Pope Appoints Cardinals and Laity to New Council of the Economy
Vatican Says Appointments are "Key Step" to Improving Oversight of Finance, Administration
Vatican City, (ZENIT.org) | 983 hits
Pope Francis appointed on Saturday eight cardinals and seven expert laypersons to the new Council of the Economy – a quasi-Ministry of Finance for the Vatican that Pope Francis established last month.
The Vatican said the new members will serve for a five-year period. The Holy Father created the new council on Feb. 24 through his motu proprio, ‘Fidelis dispensator et prudens.’
The appointed members are:
- Cardinal Reinhard Marx, archbishop of Munich and Freising, Germany (coordinator);
- Cardinal Juan Luis Cipriani Thorne, archbishop of Lima, Peru;
- Cardinal Daniel N. DiNardo, archbishop of Galveston-Houston, U.S.A.;
- Cardinal Wilfrid Fox Napier, archbishop of Durban, South Africa;
- Cardinal Jean-Pierre Ricard, archbishop of Bordeaux, France;
- Cardinal Norberto Rivera Carrera, archbishop of Mexico;
- Cardinal John Tong Hon, bishop of Hong Kong, China;
- Cardinal Agostino Vallini, vicar general of His Holiness for the diocese of Rome;
- Joseph F. X. Zahra, Malta (deputy coordinator);
- Jean-Baptiste de Franssu, France;
- John Kyle, Canada;
- Enrique Llano Cueto, Spain;
- Jochen Messemer, Germany;
- Francesco Vermiglio, Italy;
- George Yeo, Singapore.”
In a separate statement, the Vatican stressed that Cardinals Cipriani Thorne, Napier, Rivera Carrera, Tong Hon, and Vallini, along with Cardinal Pell, new Prefect of the Secretariat for the Economy, were previously all members of the Council for the Study of Organizational and Economic Problems of the Holy See (Council of 15), which has ceased to exist.
It also pointed out that Cardinal Marx and Cardinal Pell are both members of the Council of Cardinals for the reform of the Apostolic Constitution Pastor bonus, and for assisting the Holy Father in the governance of the universal Church – the so-called C8, or Council of 8.
The Vatican further stressed that the council is to be understood as a body with its own decision-making authority, not merely an advisory organ of the Secretariat for the Economy.
It also drew attention to the fact that members appointed to the council are from various geographical areas, reflecting, as requested by the 'Fidelis dispensator et prudens' the universality of the Church.
The laypersons, selected on the basis of their professional experience and capacity, will become voting members of a dicastery, one of the governing organs of the Roman Curia. The lay members will work on an entirely voluntary and pro bono basis, and shall receive compensation only for travel and lodgings in Rome, the Vatican added.
“The constitution of the Council for the Economy is a key step towards the consolidation of the current management structures of the Holy See, with the aim of improving coordination and oversight of economic and administrative matters,” the Vatican said.

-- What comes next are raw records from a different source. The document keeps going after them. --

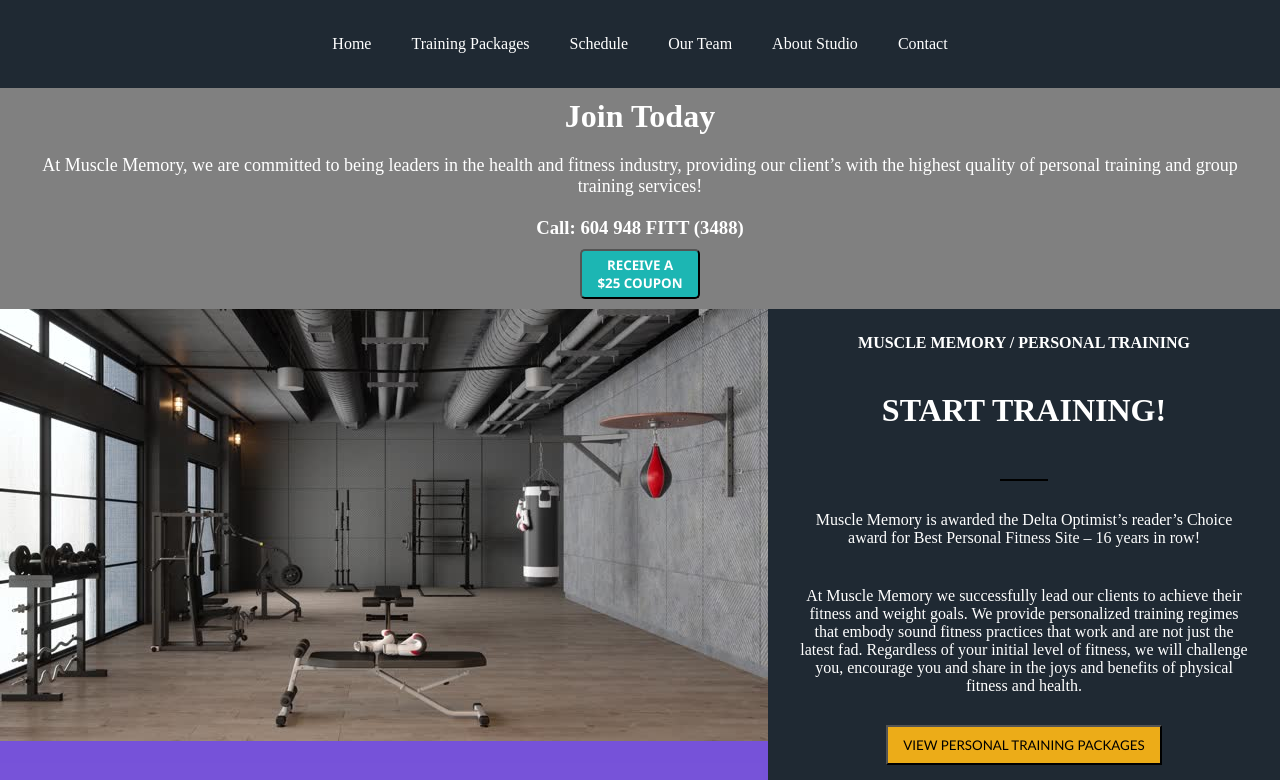
Repository: MujtabaHabib/muscle-memory-website
Page: index.html
These files come from the project's save history. The page is drawn as it stood at one moment and after a run of saves; the edit follows.
The browser window is 1280 px wide. The pictures show the whole page.

Above is the page before, as saved 2026-01-27 05:09:52.

After the next 4 saves:
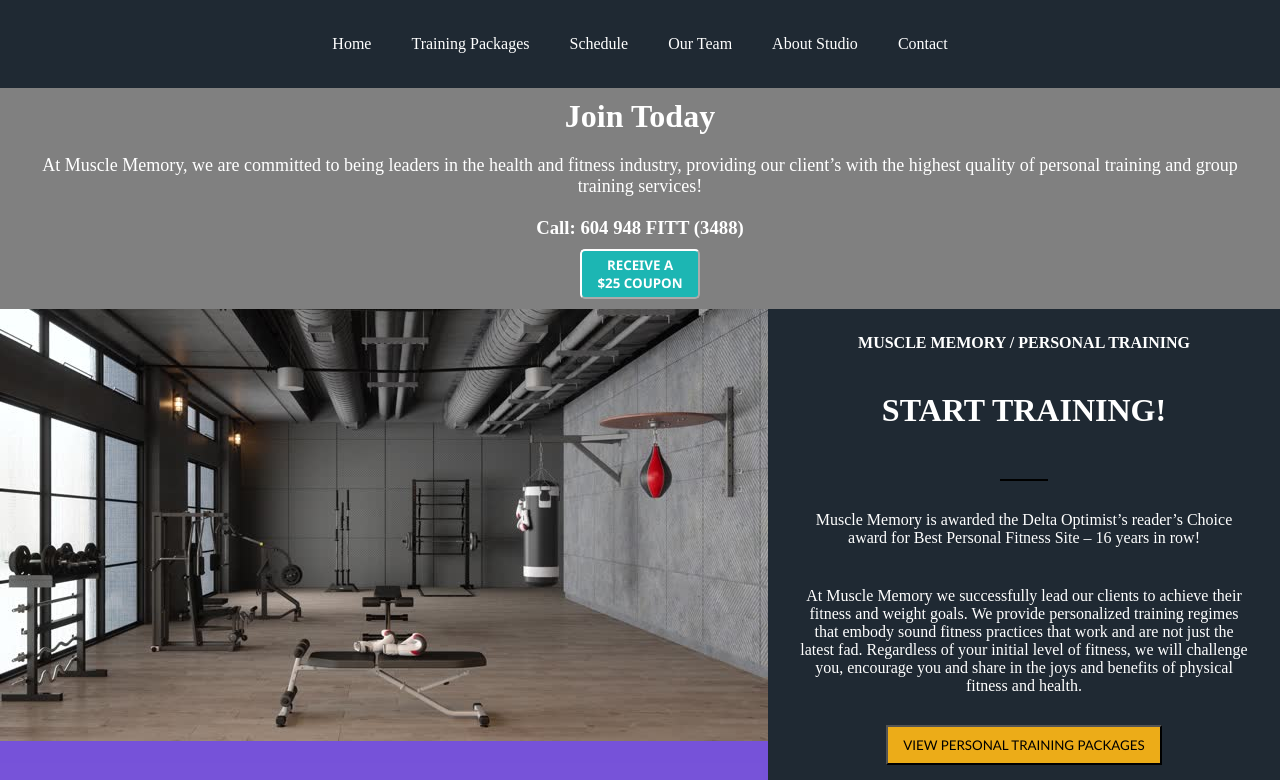
The 4 saves are shown as one change because they came seconds apart.
The last was saved 23 s later.
--- a/style.css
+++ b/style.css
@@ -52,6 +52,7 @@
     border-radius: 5px;
     color:white;
     font-weight:bold  ;
+    border-color: white;
 }
 hr {
     border: none;

After the 2 saves that followed:
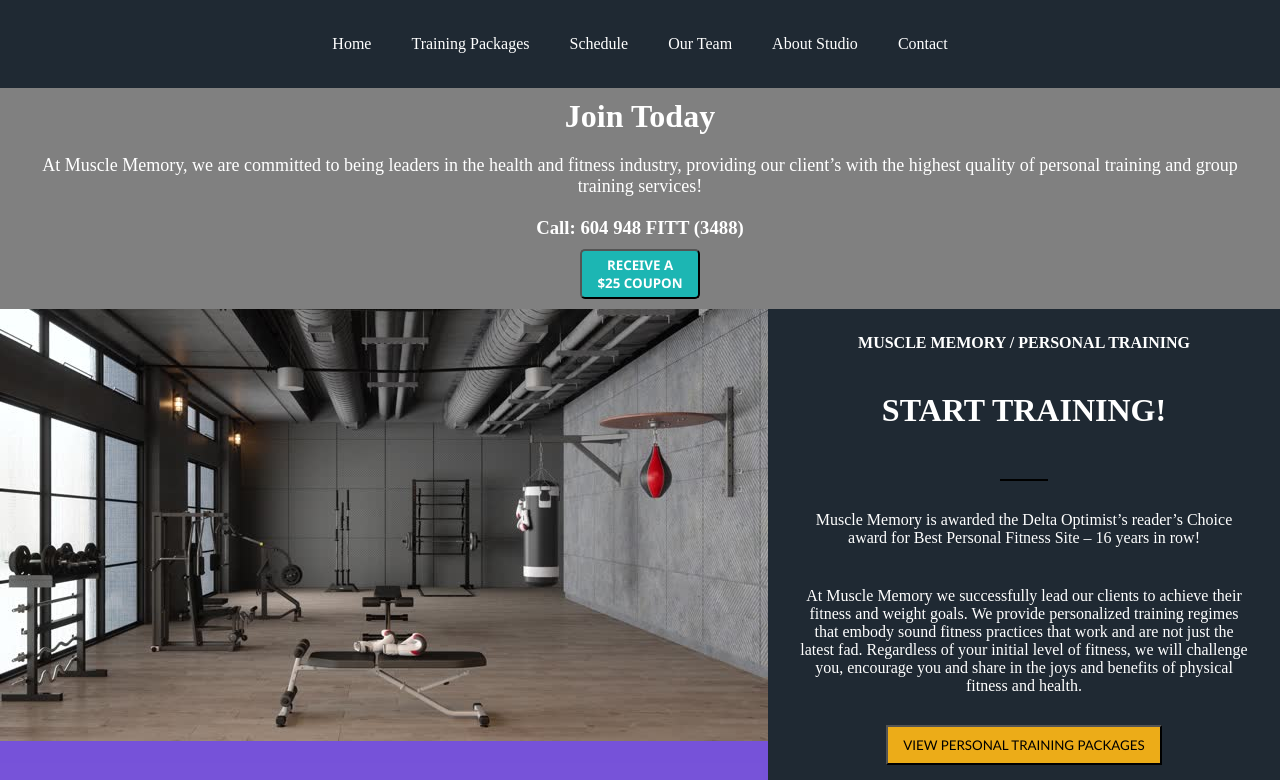
The 2 saves are shown as one change because they came seconds apart.
The last was saved 12 s later.
--- a/style.css
+++ b/style.css
@@ -52,7 +52,7 @@
     border-radius: 5px;
     color:white;
     font-weight:bold  ;
-    border-color: white;
+    border-color: black;
 }
 hr {
     border: none;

“The institutions of the Holy See related to these matters will depend on the council. The latter will adopt practical measures used by other public organisations and shall aim at greater transparency and appropriate management.”
The Vatican announced that the council will begin work immediately, and its first meeting is scheduled for May.